| ACTIVITY |
When copying the data, keep every line exactly the same.
*** Opening EXERCISE DATA ***
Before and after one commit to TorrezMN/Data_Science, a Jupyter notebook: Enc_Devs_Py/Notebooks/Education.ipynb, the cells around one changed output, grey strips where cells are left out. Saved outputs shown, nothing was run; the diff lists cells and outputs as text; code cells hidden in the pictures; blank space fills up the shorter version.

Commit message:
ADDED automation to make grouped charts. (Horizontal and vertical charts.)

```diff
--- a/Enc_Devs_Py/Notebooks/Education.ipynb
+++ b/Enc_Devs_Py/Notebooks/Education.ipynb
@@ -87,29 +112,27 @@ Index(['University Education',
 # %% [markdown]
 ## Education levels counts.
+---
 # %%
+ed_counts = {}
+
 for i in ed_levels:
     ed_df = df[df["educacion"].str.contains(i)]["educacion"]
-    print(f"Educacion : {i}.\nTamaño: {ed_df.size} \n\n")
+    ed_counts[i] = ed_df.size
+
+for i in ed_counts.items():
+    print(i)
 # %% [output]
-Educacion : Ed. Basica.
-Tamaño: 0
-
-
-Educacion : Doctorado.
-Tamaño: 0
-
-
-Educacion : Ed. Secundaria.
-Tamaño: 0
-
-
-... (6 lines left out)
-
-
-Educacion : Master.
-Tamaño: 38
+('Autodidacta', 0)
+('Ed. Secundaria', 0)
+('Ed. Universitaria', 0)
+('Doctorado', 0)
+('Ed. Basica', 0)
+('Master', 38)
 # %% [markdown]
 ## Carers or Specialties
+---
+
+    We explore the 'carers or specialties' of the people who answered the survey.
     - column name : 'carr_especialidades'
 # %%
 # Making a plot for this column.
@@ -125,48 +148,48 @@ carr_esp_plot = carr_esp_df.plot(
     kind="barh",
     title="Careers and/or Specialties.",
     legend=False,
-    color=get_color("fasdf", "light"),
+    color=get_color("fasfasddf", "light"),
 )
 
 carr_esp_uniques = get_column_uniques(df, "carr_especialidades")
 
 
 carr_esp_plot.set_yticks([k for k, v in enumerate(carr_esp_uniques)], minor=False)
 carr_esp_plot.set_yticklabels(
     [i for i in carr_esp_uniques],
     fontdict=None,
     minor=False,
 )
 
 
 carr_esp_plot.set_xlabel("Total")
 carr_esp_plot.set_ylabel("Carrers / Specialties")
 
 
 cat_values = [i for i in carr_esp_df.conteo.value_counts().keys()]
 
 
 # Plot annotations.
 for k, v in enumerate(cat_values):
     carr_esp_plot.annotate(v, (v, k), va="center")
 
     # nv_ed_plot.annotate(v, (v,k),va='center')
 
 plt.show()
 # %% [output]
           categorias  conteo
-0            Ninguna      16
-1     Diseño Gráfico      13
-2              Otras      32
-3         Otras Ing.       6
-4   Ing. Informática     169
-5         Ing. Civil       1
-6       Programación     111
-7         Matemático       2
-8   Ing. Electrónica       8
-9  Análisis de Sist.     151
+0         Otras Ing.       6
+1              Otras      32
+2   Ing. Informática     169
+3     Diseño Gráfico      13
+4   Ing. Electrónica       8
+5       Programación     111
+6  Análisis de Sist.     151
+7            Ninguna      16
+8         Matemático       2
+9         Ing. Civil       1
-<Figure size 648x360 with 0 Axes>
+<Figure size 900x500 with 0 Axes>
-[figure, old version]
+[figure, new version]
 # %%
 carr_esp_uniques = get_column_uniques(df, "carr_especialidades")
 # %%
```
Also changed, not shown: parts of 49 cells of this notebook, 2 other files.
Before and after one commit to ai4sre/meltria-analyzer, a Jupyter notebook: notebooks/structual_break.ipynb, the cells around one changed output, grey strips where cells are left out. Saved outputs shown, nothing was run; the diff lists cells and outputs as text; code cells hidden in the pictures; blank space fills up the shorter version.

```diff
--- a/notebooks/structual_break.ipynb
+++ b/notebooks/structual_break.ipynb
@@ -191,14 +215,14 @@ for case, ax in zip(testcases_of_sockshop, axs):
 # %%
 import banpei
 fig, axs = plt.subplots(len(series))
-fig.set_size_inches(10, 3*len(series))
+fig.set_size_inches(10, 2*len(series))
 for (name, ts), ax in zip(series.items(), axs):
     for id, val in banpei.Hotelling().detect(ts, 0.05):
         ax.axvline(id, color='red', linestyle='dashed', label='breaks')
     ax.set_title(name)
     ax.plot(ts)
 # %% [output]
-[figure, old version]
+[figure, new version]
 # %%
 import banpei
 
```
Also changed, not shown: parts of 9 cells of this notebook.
*** Closing EXERCISE DATA ***
| ANSWER TO THIS EXERCISE |
Before and after one commit to TorrezMN/Data_Science, a Jupyter notebook: Enc_Devs_Py/Notebooks/Education.ipynb, the cells around one changed output, grey strips where cells are left out. Saved outputs shown, nothing was run; the diff lists cells and outputs as text; code cells hidden in the pictures; blank space fills up the shorter version.

Commit message:
ADDED automation to make grouped charts. (Horizontal and vertical charts.)

```diff
--- a/Enc_Devs_Py/Notebooks/Education.ipynb
+++ b/Enc_Devs_Py/Notebooks/Education.ipynb
@@ -87,29 +112,27 @@ Index(['University Education',
 # %% [markdown]
 ## Education levels counts.
+---
 # %%
+ed_counts = {}
+
 for i in ed_levels:
     ed_df = df[df["educacion"].str.contains(i)]["educacion"]
-    print(f"Educacion : {i}.\nTamaño: {ed_df.size} \n\n")
+    ed_counts[i] = ed_df.size
+
+for i in ed_counts.items():
+    print(i)
 # %% [output]
-Educacion : Ed. Basica.
-Tamaño: 0
-
-
-Educacion : Doctorado.
-Tamaño: 0
-
-
-Educacion : Ed. Secundaria.
-Tamaño: 0
-
-
-... (6 lines left out)
-
-
-Educacion : Master.
-Tamaño: 38
+('Autodidacta', 0)
+('Ed. Secundaria', 0)
+('Ed. Universitaria', 0)
+('Doctorado', 0)
+('Ed. Basica', 0)
+('Master', 38)
 # %% [markdown]
 ## Carers or Specialties
+---
+
+    We explore the 'carers or specialties' of the people who answered the survey.
     - column name : 'carr_especialidades'
 # %%
 # Making a plot for this column.
@@ -125,48 +148,48 @@ carr_esp_plot = carr_esp_df.plot(
     kind="barh",
     title="Careers and/or Specialties.",
     legend=False,
-    color=get_color("fasdf", "light"),
+    color=get_color("fasfasddf", "light"),
 )
 
 carr_esp_uniques = get_column_uniques(df, "carr_especialidades")
 
 
 carr_esp_plot.set_yticks([k for k, v in enumerate(carr_esp_uniques)], minor=False)
 carr_esp_plot.set_yticklabels(
     [i for i in carr_esp_uniques],
     fontdict=None,
     minor=False,
 )
 
 
 carr_esp_plot.set_xlabel("Total")
 carr_esp_plot.set_ylabel("Carrers / Specialties")
 
 
 cat_values = [i for i in carr_esp_df.conteo.value_counts().keys()]
 
 
 # Plot annotations.
 for k, v in enumerate(cat_values):
     carr_esp_plot.annotate(v, (v, k), va="center")
 
     # nv_ed_plot.annotate(v, (v,k),va='center')
 
 plt.show()
 # %% [output]
           categorias  conteo
-0            Ninguna      16
-1     Diseño Gráfico      13
-2              Otras      32
-3         Otras Ing.       6
-4   Ing. Informática     169
-5         Ing. Civil       1
-6       Programación     111
-7         Matemático       2
-8   Ing. Electrónica       8
-9  Análisis de Sist.     151
+0         Otras Ing.       6
+1              Otras      32
+2   Ing. Informática     169
+3     Diseño Gráfico      13
+4   Ing. Electrónica       8
+5       Programación     111
+6  Análisis de Sist.     151
+7            Ninguna      16
+8         Matemático       2
+9         Ing. Civil       1
-<Figure size 648x360 with 0 Axes>
+<Figure size 900x500 with 0 Axes>
-[figure, old version]
+[figure, new version]
 # %%
 carr_esp_uniques = get_column_uniques(df, "carr_especialidades")
 # %%
```
Also changed, not shown: parts of 49 cells of this notebook, 2 other files.
Before and after one commit to ai4sre/meltria-analyzer, a Jupyter notebook: notebooks/structual_break.ipynb, the cells around one changed output, grey strips where cells are left out. Saved outputs shown, nothing was run; the diff lists cells and outputs as text; code cells hidden in the pictures; blank space fills up the shorter version.

```diff
--- a/notebooks/structual_break.ipynb
+++ b/notebooks/structual_break.ipynb
@@ -191,14 +215,14 @@ for case, ax in zip(testcases_of_sockshop, axs):
 # %%
 import banpei
 fig, axs = plt.subplots(len(series))
-fig.set_size_inches(10, 3*len(series))
+fig.set_size_inches(10, 2*len(series))
 for (name, ts), ax in zip(series.items(), axs):
     for id, val in banpei.Hotelling().detect(ts, 0.05):
         ax.axvline(id, color='red', linestyle='dashed', label='breaks')
     ax.set_title(name)
     ax.plot(ts)
 # %% [output]
-[figure, old version]
+[figure, new version]
 # %%
 import banpei
 
```
Also changed, not shown: parts of 9 cells of this notebook.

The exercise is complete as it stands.